These devices are intended for construction sites, factories, and the road. While smartphones can be hard to hear, network radios provide clear audio at high volumes in situations with a lot of background noise without the use of accessories like external microphones or earpieces, although as bluetooth is supported by most network radios, bluetooth accessories can be used where desired.

5. Zello Improves Battery Life:

Network radios have a much longer battery life than a smartphone. Our tests show that network radios running Zello can operate for up to three days before needing a charge, an important feature when the power is out or when there isn’t convenient outlet access.

Using Network Radios with Zello to Improve Workplace Communication:

Many workplaces can benefit from adopting network radios with Zello push-to-talk. In addition to the cost and dependability of these devices, they provide a dedicated "walkie talkie" for workplace communication that can be shared between shift workers, enabling seamless team communication, no matter where they are located in the world(!), so long as internet access via Wi-Fi or mobile data is available. Data usage is also very low, and no call charges are incured!.

“On a customer visit this summer, I learned that Zello deployed on network radios is completely replacing traditional two way handheld radio communications at a fraction of the cost,” said Bill Moore, Zello CEO. “These radios have really enhanced workplace productivity.

Additionally, Zello allows employers to easily configure their networks and track and archive usage via its Web-based management console.”

Network radios let users communicate on multiple Zello radio channels without the distance limitations of traditional two way radios. By adding Zello to mobile network radios, users can access the app’s extensive and established user base or opt to use the company’s private radio networks with Zello, which offer the benefits of a configuration console, map history features, and message archives, among others.

How To Get a Network Radio with Zello:

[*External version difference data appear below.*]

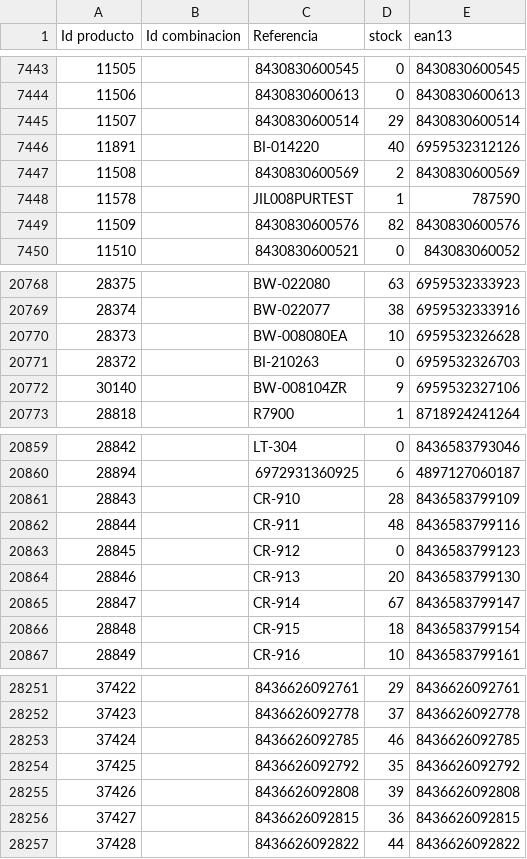
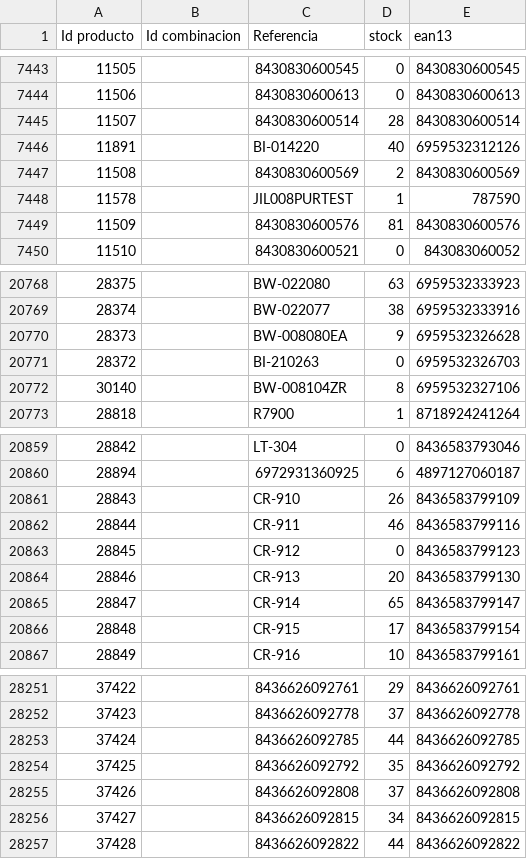
Before and after one commit to enlisa/meerotik-lovecherry-feeds., a CSV file: public/feeds/stock.csv, drawn as a sheet; only a part is shown, gaps mark what is left out; the diff covers the shown part only.

```diff
--- a/public/feeds/stock.csv
+++ b/public/feeds/stock.csv
@@ -7444,3 +7444,3 @@
 11506,,8430830600613,0,8430830600613
-11507,,8430830600514,29,8430830600514
+11507,,8430830600514,28,8430830600514
 11891,,BI-014220,40,6959532312126
@@ -7448,3 +7448,3 @@
 11578,,JIL008PURTEST,1,787590
-11509,,8430830600576,82,8430830600576
+11509,,8430830600576,81,8430830600576
 11510,,8430830600521,0,843083060052
@@ -20769,5 +20769,5 @@
 28374,,BW-022077,38,6959532333916
-28373,,BW-008080EA,10,6959532326628
+28373,,BW-008080EA,9,6959532326628
 28372,,BI-210263,0,6959532326703
-30140,,BW-008104ZR,9,6959532327106
+30140,,BW-008104ZR,8,6959532327106
 28818,,R7900,1,8718924241264
@@ -20860,8 +20860,8 @@
 28894,,6972931360925,6,4897127060187
-28843,,CR-910,28,8436583799109
-28844,,CR-911,48,8436583799116
+28843,,CR-910,26,8436583799109
+28844,,CR-911,46,8436583799116
 28845,,CR-912,0,8436583799123
 28846,,CR-913,20,8436583799130
-28847,,CR-914,67,8436583799147
-28848,,CR-915,18,8436583799154
+28847,,CR-914,65,8436583799147
+28848,,CR-915,17,8436583799154
 28849,,CR-916,10,8436583799161
@@ -28252,6 +28252,6 @@
 37423,,8436626092778,37,8436626092778
-37424,,8436626092785,46,8436626092785
+37424,,8436626092785,44,8436626092785
 37425,,8436626092792,35,8436626092792
-37426,,8436626092808,39,8436626092808
-37427,,8436626092815,36,8436626092815
+37426,,8436626092808,37,8436626092808
+37427,,8436626092815,34,8436626092815
 37428,,8436626092822,44,8436626092822
```
Also changed, not shown: 131 edited cells elsewhere in this file, 1 other file.
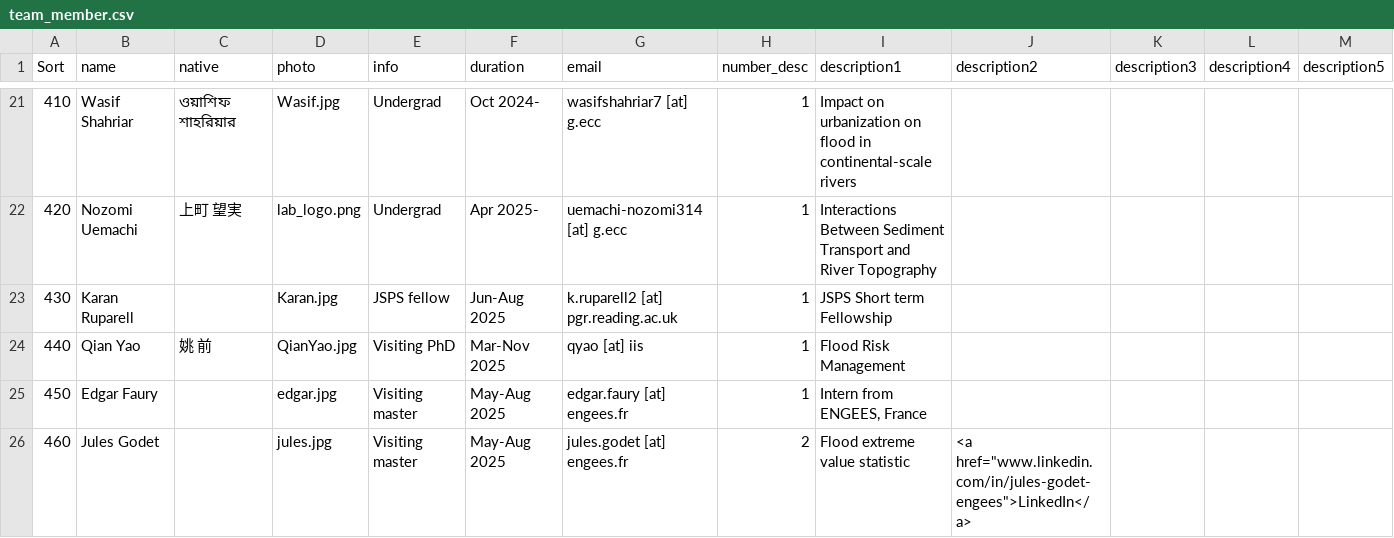
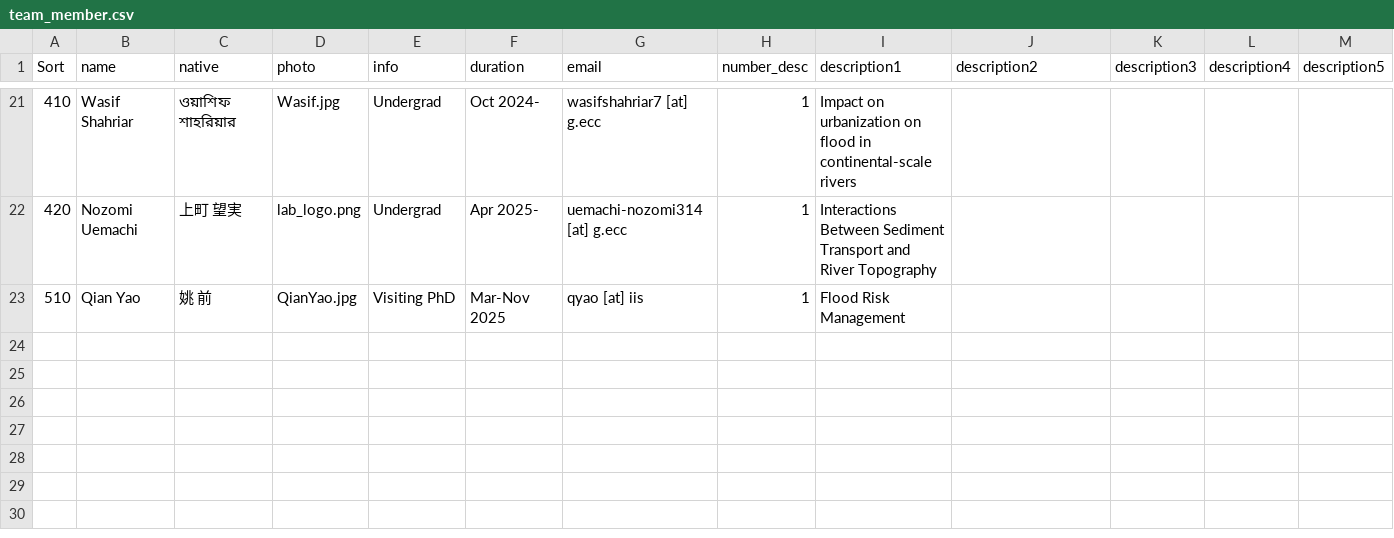
Before and after one commit to global-hydrodynamics/global-hydrodynamics.github.io, a CSV file: _data/team_member.csv, drawn as a sheet; only a part is shown, gaps mark what is left out.

```diff
--- a/_data/team_member.csv
+++ b/_data/team_member.csv
@@ -25,5 +25,2 @@
 420,Nozomi Uemachi,上町 望実,lab_logo.png,Undergrad,Apr 2025-,uemachi-nozomi314 [at] g.ecc,1,Interactions Between Sediment Transport and River Topography,,,,
-430,Karan Ruparell,,Karan.jpg,JSPS fellow,Jun-Aug 2025,k.ruparell2 [at] pgr.reading.ac.uk,1,JSPS Short term Fellowship,,,,
-440,Qian Yao,姚 前,QianYao.jpg,Visiting PhD,Mar-Nov 2025,qyao [at] iis,1,Flood Risk Management,,,,
-450,Edgar Faury,,edgar.jpg,Visiting master,May-Aug 2025,edgar.faury [at] engees.fr,1,"Intern from ENGEES, France",,,,
-460,Jules Godet,,jules.jpg,Visiting master,May-Aug 2025,jules.godet [at] engees.fr,2,Flood extreme value statistic,"<a href=""www.linkedin.com/in/jules-godet-engees"">LinkedIn</a>",,,
+510,Qian Yao,姚 前,QianYao.jpg,Visiting PhD,Mar-Nov 2025,qyao [at] iis,1,Flood Risk Management,,,,
```
Also changed, not shown: _data/former_visitors.csv, 1 other file.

Network Radios is currently offering network radios with Zello pre-installed. Users can also install Zello on new or existing network radios including the Inrico T199 and the Talkpod N-50 (though the Talkpod N-58 is not recommended). To install, connect your network radio to your computer, sync it with an Android screen viewer (such as Vysor), then download and sign in to Zello. Vysor mirrors the device’s screen to your computer, allowing you to navigate the Android home screen and Zello UI.

The push-to-talk space is a genuine ecosystem, with services, data, and devices requiring true collaboration to deliver meaningful solutions to customers. Zello is dedicated to building relationships across the industry so more users can enjoy turnkey push-to-talk products like those offered by Network Radios.

Any questions or issues, you know where to find me. Further updates will appear here.

Amateur radio related use of network radios (I use mine here too when I am not too busy)...

In case you wondered, I make reference elsewhere to my involvement in amataur radio and am also a long standing listener to the bands. This is how I got into radio to begin with. And gaining my amateur radio license in July 1995 also greatly helped me get into university later that year! You can read this story here.

And indeed there amateur raio oriented, public channels related to alateur radio. You do not need a licence to use these, but I strongly recommend spending time listening before you transmit, to get to know the proceedures and the 'do's and dont's'. Disruptive users can be blocked!

Here are the official Network Radios channels (you need to be 'trusted in' before you can participate. Before this only moderators can year you:



Downloads (PDF ETC)